True, but those transmissions paint a very false picture of what has gone by on the earth. The earthlings have expended 500 years worth of energy, frantically hurrying to and fro to accomplish 500 years worth of work in the 5 years of the astronaut's time. The slowness of the speed of information transmission has created an illusion that only 5 years of progress on earth has taken place. Whereas truly 500 years of things have happened.
 
Sep 2018
6
0
Mid West
Response

"It's not the case that Earth life speeds up , but that spaceship life slows down , because the spacecraft undergoes acceleration/deceleration."

Certainly from the viewpoint of the traveler, on returning to Earth, life on Earth has sped up, else how could the earthlings have accomplished in 10 years, 1000 years worth of things involving velocity, accelerations, change in momentums, etc.? All this requires energy. Where does it come from?

"After 500 years of Earth time the ship has reached it's destination, the astronaut has only seen 5 years of transmissions."

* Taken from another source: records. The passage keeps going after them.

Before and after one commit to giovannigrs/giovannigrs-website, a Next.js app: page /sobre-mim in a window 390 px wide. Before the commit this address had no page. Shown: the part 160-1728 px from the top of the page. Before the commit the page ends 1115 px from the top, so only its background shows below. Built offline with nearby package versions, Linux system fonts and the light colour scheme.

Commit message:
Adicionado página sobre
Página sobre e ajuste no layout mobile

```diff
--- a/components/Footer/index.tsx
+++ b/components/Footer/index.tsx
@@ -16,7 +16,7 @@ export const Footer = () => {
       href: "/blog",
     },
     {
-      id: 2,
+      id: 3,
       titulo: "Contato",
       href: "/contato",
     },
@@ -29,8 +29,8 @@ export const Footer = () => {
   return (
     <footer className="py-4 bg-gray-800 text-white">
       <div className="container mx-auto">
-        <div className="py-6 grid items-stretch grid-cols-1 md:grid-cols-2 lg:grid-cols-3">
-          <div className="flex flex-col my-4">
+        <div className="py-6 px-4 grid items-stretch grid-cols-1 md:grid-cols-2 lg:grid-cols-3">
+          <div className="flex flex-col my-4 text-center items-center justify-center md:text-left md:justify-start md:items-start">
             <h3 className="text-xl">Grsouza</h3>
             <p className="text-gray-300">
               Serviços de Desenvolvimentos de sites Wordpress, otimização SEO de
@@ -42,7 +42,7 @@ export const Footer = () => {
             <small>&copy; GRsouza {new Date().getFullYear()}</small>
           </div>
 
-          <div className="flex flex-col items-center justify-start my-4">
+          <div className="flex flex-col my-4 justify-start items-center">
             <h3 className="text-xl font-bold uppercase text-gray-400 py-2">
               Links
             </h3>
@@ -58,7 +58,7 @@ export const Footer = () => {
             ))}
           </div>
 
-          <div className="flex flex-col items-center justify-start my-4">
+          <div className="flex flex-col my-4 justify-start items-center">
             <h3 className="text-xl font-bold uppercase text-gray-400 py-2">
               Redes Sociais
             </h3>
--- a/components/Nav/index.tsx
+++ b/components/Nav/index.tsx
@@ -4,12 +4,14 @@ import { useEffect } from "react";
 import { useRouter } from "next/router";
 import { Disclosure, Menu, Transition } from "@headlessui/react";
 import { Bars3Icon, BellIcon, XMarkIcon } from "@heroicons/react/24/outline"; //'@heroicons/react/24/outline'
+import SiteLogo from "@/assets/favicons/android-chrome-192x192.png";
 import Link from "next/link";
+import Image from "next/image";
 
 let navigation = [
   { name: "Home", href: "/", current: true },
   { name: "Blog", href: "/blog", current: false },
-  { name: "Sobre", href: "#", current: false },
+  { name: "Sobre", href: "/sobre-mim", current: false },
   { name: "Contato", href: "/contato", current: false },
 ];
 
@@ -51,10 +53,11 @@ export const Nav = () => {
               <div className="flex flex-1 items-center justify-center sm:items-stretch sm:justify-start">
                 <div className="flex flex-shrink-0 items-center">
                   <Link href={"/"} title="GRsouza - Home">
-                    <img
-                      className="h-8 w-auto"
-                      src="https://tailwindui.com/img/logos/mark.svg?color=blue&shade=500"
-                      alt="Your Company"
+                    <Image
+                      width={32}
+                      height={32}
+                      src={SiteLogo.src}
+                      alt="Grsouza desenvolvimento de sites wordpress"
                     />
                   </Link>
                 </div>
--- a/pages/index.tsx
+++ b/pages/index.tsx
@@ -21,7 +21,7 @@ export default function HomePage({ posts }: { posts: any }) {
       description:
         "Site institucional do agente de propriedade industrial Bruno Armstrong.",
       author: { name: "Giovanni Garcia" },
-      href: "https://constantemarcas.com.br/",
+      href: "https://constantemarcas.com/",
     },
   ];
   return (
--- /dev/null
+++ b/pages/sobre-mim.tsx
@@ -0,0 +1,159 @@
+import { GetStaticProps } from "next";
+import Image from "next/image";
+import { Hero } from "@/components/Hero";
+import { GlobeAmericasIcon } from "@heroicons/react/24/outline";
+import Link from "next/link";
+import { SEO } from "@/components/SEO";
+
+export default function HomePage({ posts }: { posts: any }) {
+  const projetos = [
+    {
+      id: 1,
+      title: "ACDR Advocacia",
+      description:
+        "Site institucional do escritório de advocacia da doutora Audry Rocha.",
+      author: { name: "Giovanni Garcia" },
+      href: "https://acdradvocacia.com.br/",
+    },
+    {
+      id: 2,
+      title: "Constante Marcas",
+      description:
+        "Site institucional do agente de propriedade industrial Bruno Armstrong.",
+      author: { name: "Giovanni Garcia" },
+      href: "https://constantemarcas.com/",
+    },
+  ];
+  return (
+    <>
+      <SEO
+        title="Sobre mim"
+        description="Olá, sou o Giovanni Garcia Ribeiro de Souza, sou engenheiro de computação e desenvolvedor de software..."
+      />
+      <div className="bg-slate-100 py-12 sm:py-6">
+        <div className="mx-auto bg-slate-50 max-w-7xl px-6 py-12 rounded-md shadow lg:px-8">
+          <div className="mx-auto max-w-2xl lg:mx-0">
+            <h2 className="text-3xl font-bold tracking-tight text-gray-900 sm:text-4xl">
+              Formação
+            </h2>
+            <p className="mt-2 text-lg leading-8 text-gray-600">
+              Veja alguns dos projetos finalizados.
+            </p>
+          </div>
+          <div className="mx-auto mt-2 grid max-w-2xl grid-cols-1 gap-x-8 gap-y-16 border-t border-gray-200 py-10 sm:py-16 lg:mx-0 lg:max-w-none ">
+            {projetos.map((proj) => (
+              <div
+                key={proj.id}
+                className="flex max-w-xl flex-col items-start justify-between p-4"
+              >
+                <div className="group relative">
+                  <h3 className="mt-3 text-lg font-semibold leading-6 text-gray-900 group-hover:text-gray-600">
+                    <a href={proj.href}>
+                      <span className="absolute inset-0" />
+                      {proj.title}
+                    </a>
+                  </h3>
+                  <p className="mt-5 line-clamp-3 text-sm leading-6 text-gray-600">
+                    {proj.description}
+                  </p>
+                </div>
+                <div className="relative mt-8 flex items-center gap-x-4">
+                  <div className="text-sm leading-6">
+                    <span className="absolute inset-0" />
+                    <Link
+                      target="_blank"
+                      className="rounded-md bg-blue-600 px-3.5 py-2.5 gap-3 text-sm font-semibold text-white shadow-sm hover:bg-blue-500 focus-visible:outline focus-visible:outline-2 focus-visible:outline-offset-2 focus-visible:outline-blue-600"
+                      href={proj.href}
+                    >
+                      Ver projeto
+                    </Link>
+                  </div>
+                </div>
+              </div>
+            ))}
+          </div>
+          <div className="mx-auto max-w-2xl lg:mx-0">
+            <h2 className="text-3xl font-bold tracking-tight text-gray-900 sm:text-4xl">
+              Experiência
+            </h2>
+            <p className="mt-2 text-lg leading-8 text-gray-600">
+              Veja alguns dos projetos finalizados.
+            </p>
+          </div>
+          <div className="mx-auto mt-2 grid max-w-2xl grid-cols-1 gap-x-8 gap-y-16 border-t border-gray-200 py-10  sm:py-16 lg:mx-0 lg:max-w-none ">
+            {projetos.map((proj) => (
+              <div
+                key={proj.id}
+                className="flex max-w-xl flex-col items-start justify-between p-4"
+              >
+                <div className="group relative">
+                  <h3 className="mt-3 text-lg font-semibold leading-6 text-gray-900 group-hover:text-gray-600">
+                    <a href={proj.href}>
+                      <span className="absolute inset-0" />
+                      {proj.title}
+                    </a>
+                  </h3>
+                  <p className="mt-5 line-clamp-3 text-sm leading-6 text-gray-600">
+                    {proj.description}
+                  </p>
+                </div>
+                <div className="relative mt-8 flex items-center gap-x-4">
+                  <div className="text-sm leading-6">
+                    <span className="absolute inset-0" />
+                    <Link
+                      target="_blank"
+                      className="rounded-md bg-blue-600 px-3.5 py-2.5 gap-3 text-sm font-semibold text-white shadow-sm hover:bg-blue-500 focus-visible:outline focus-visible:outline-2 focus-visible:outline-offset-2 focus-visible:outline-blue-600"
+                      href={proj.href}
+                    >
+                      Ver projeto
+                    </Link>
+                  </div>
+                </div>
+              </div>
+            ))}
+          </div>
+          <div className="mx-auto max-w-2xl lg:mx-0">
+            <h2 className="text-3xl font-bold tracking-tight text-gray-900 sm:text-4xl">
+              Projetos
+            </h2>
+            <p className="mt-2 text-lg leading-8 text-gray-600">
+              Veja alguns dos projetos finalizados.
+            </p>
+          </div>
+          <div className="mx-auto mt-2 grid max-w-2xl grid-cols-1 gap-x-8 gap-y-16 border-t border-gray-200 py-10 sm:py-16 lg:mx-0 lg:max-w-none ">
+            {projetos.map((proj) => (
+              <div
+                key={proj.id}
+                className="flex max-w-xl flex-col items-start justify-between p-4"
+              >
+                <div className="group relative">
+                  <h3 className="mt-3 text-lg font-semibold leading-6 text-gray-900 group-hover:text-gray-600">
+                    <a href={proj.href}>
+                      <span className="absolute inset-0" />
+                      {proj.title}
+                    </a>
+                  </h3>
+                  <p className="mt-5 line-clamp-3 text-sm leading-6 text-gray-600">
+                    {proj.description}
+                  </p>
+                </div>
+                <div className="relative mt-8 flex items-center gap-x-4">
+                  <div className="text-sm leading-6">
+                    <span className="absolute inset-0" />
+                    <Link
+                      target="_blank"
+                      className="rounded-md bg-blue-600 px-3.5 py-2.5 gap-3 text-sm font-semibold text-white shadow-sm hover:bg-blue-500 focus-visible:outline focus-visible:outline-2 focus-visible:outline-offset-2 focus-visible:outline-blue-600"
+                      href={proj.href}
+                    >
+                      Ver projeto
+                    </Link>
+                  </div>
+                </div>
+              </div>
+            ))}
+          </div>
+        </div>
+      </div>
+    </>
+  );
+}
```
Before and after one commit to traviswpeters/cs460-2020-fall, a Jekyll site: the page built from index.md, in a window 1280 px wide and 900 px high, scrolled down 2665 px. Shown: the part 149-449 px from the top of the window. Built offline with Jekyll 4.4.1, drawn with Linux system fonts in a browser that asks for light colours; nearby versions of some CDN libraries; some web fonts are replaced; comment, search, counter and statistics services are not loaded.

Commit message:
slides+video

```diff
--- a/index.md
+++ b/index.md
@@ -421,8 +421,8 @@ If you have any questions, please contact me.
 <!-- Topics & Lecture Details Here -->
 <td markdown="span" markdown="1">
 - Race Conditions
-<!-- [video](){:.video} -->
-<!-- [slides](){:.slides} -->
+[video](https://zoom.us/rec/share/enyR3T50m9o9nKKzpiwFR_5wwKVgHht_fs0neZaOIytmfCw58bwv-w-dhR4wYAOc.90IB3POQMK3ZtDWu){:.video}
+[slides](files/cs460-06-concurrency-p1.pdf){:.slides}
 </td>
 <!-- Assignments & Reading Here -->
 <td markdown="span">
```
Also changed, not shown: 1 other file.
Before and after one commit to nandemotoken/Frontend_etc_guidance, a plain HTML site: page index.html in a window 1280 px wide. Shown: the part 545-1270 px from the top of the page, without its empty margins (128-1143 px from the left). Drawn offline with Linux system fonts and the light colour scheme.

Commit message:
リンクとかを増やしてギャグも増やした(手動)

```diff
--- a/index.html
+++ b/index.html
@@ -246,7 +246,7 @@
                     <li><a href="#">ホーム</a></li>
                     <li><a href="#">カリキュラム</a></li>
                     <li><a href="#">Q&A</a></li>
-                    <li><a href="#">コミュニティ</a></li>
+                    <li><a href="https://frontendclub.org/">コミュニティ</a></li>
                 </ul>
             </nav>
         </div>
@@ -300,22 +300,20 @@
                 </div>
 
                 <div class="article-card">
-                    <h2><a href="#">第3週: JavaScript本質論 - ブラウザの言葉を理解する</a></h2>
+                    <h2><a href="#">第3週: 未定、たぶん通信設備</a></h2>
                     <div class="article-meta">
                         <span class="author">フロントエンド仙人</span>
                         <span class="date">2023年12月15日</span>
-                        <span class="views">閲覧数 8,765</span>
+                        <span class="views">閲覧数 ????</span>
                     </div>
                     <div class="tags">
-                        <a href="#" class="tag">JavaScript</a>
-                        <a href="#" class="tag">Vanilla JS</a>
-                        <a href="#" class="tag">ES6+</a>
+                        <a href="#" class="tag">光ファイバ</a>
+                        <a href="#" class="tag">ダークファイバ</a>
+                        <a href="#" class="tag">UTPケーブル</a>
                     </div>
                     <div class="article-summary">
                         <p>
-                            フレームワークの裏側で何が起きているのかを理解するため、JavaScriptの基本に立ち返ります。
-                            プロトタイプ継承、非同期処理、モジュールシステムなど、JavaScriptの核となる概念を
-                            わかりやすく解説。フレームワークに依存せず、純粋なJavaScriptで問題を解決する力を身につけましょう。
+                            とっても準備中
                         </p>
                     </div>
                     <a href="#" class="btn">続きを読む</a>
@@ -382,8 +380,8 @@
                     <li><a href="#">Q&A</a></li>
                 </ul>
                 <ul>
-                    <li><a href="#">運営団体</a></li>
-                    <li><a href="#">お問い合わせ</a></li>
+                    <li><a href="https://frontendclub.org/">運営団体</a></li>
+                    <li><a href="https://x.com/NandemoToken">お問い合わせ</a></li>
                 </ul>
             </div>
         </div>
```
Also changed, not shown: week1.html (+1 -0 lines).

True, but those transmissions paint a very false picture of what has gone by on the earth. The earthlings have expended 500 years worth of energy, frantically hurrying to and fro to accomplish 500 years worth of work in the 5 years of the astronaut's time. The slowness of the speed of information transmission has created an illusion that only 5 years of progress on earth has taken place. Whereas truly 500 years of things have happened.